It may be true that we become more skeptical with age, but I was surprised after reading about a new threat to kids’ safety on the U.S. Department of Health and Human Services (DHHS) Health Beat website. This is scary!
They’re small and green, but they’re not goblins– and they look like Tic-Tac™ candies. This recent threat to kids’ well being has just made its debut in the over-the-counter purchase-from-the drugstore category. Childsafetyblog.org is speaking of “Nicotine Tablets.” The tablets are flavored with mint or cinnamon and may look like breath mints or candy–and are supposed to aid those who wish to quit smoking by providing nicotine without tobacco smoke. (They also may be sold in a stick form and look like candy cigarettes.)
According to Greg Connolly of Harvard’s School of Public Health in a study published in the journal Pediatrics, if a one-year-old child would consume 10 of the candy-like pellets, “In all likelihood, they are going to have serious neurological problems.”
Apparently, both the U.S. Centers for Disease Control and Prevention (CDC) and the U.S. Food and Drug Administration (FDA) are aware of these nicotine tablets. Now, let’s see if they make them “only available by prescription” to adults.
Meanwhile, if your kids go trick-or-treating on Halloween, please review their candy haul. Ask them to bring the candy home before consuming it, so you can have a good look.
While we know it’s only just Halloween, people are saying scary things like, “There are only 57 shopping days until Christmas.” As parents, family members, and caregivers begin combing the stores for the best, safest toys, we had better be ready for what’s out there, do our homework, and know how to tackle this safe toy search!
Here are some tips suggested in a recent article by Elizabeth Pantley on buying safe toys for your baby:
- When you purchase a child’s toy, no matter how bright you believe your little one, note the child’s age ranking on the box. The age ranking is often there for a safety reason.

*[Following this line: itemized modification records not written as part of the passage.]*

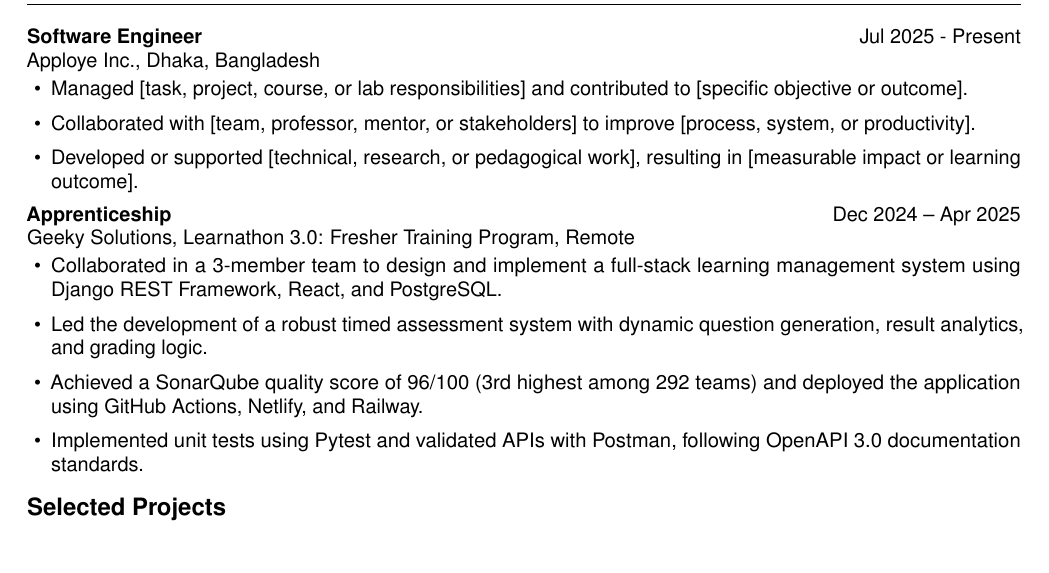
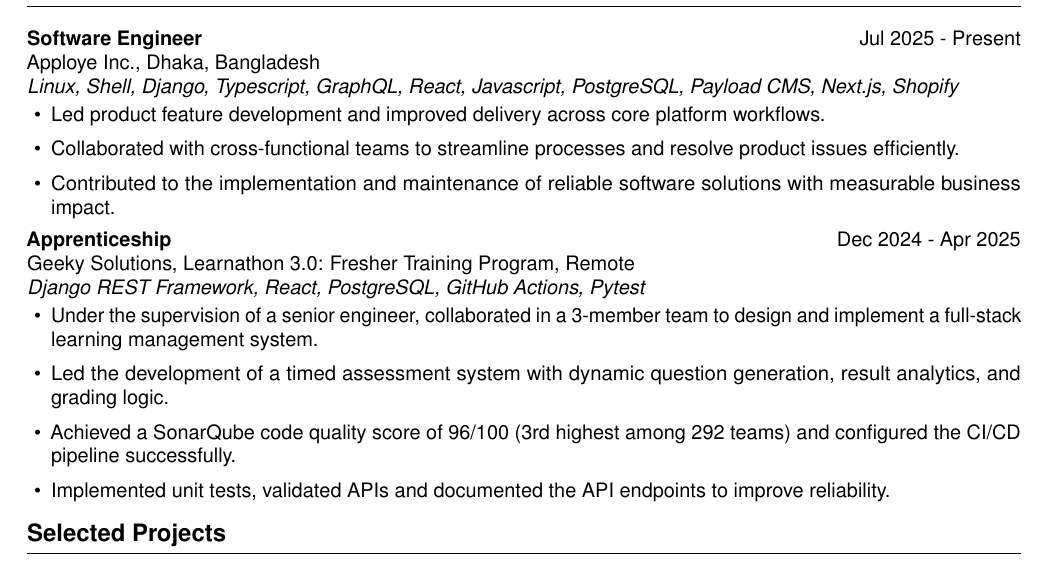
Before and after one commit to yuusaif/alvi-cv, a LaTeX CV (cv.tex, which reads sections/professional_experience.tex): part of page 2 of 3, cut so that both start at the same text, the shorter picture padded with empty space. Compiled offline with pdfLaTeX.

Commit message:
Refine professional experience section with detailed descriptions and updated skills

```diff
--- a/sections/professional_experience.tex
+++ b/sections/professional_experience.tex
@@ -1,18 +1,20 @@
 \cvsection{Professional Experience}
 \entrytwo{Software Engineer}{Jul 2025 - Present}
 Apploye Inc., Dhaka, Bangladesh\par
+\textit{Linux, Shell, Django, Typescript, GraphQL, React, Javascript, PostgreSQL, Payload CMS, Next.js, Shopify}\par
 \begin{itemize}
-  \item Managed [task, project, course, or lab responsibilities] and contributed to [specific objective or outcome].
-  \item Collaborated with [team, professor, mentor, or stakeholders] to improve [process, system, or productivity].
-  \item Developed or supported [technical, research, or pedagogical work], resulting in [measurable impact or learning outcome].
+  \item Led product feature development and improved delivery across core platform workflows.
+  \item Collaborated with cross-functional teams to streamline processes and resolve product issues efficiently.
+  \item Contributed to the implementation and maintenance of reliable software solutions with measurable business impact.
 \end{itemize}
 
 \vspace{0.25em}
-\entrytwo{Apprenticeship}{Dec 2024 -- Apr 2025}
+\entrytwo{Apprenticeship}{Dec 2024 - Apr 2025}
 Geeky Solutions, Learnathon 3.0: Fresher Training Program, Remote\par
+\textit{Django REST Framework, React, PostgreSQL, GitHub Actions, Pytest}\par
 \begin{itemize}
-  \item Collaborated in a 3-member team to design and implement a full-stack learning management system using Django REST Framework, React, and PostgreSQL.
-  \item Led the development of a robust timed assessment system with dynamic question generation, result analytics, and grading logic.
-  \item Achieved a SonarQube quality score of 96/100 (3rd highest among 292 teams) and deployed the application using GitHub Actions, Netlify, and Railway.
-  \item Implemented unit tests using Pytest and validated APIs with Postman, following OpenAPI 3.0 documentation standards.
+  \item Under the supervision of a senior engineer, collaborated in a 3-member team to design and implement a full-stack learning management system.
+  \item Led the development of a timed assessment system with dynamic question generation, result analytics, and grading logic.
+  \item Achieved a SonarQube code quality score of 96/100 (3rd highest among 292 teams) and configured the CI/CD pipeline successfully.
+  \item Implemented unit tests, validated APIs and documented the API endpoints to improve reliability.
 \end{itemize}
```
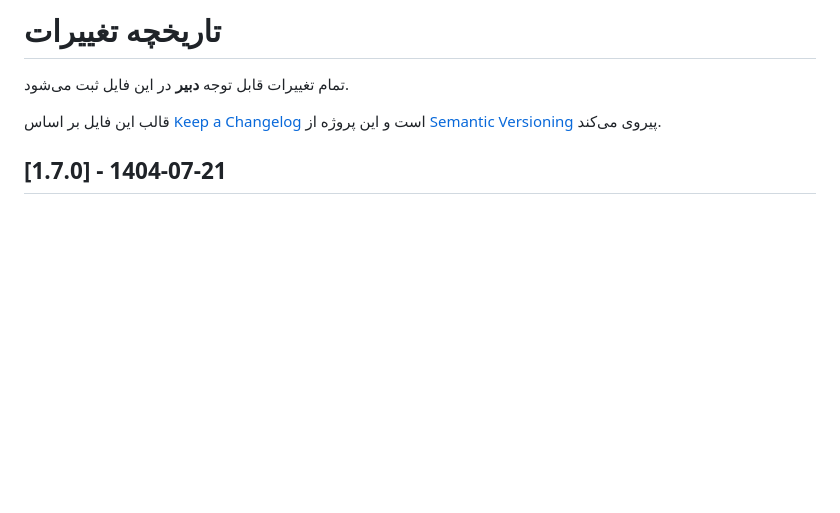
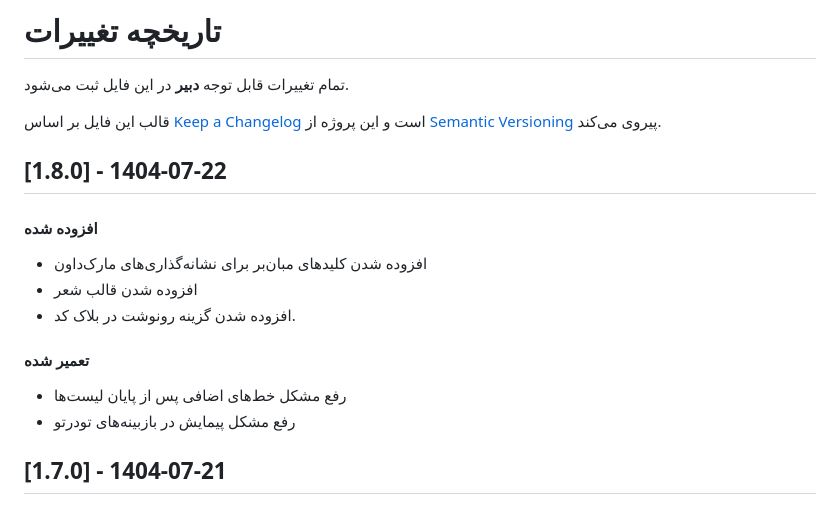
Before and after one commit to alirho/dabir, a Markdown page: changelog.md, the part around the change. GitHub-like rendering; blank space fills up the shorter version.

Commit message:
add version 1.8.0 changes

```diff
--- a/changelog.md
+++ b/changelog.md
@@ -3,6 +3,16 @@
 تمام تغییرات قابل توجه **دبیر** در این فایل ثبت می‌شود.
 
 قالب این فایل بر اساس [Keep a Changelog](https://keepachangelog.com/en/1.0.0/) است و این پروژه از [Semantic Versioning](https://semver.org/spec/v2.0.0.html) پیروی می‌کند.
+
+## [1.8.0] - 1404-07-22
+#### افزوده شده
+- افزوده شدن کلید‌های مبان‌بر برای نشانه‌گذاری‌های مارک‌داون
+- افزوده شدن قالب شعر
+- افزوده شدن گزینه رونوشت در بلاک کد.
+
+#### تعمیر شده
+- رفع مشکل خط‌های اضافی پس از پایان لیست‌ها
+- رفع مشکل پیمایش در بازبینه‌های تودرتو
 
 ## [1.7.0] - 1404-07-21
 
```
Also changed, not shown: README.md (+1 -1 lines).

- If a toy is painted, make sure it’s painted with non-toxic paint.
- If toys have more than one piece, make sure to check for small, loose or detachable pieces that could become separated from the toy and be a choking hazard.
- Check all children’s toys you purchase for any rough, jagged, or sharp edges, and rusted or broken parts. You can report those toys to the store’s manager. (Managers usually have the power to send faulty products back to the distributors.)
- Safely pitch any plastic wrapping on children’s toys long before the holidays. Wrap toys in colorful paper yourself.
- For babies, avoid pull toys with long cords.
- Never give babies balloon-type toys or toys with inflatable balls which could burst or break off from the toy and become lodged in the throat.
- If your baby has a toy box in his or her room, make sure it has a safety lid or no lid at all to avoid pinched fingers or hands, or entrapment of the child.
Let’s make childhood less scary and more safe for our kids!
With appreciation to DHHS HealthBeat website, posting by Ira Dreyfuss, October 29, 2010, and
Just the Facts, Baby’s posting by Elizabeth Pantley, “The Safest Toys for Your Baby”, October 6, 2010.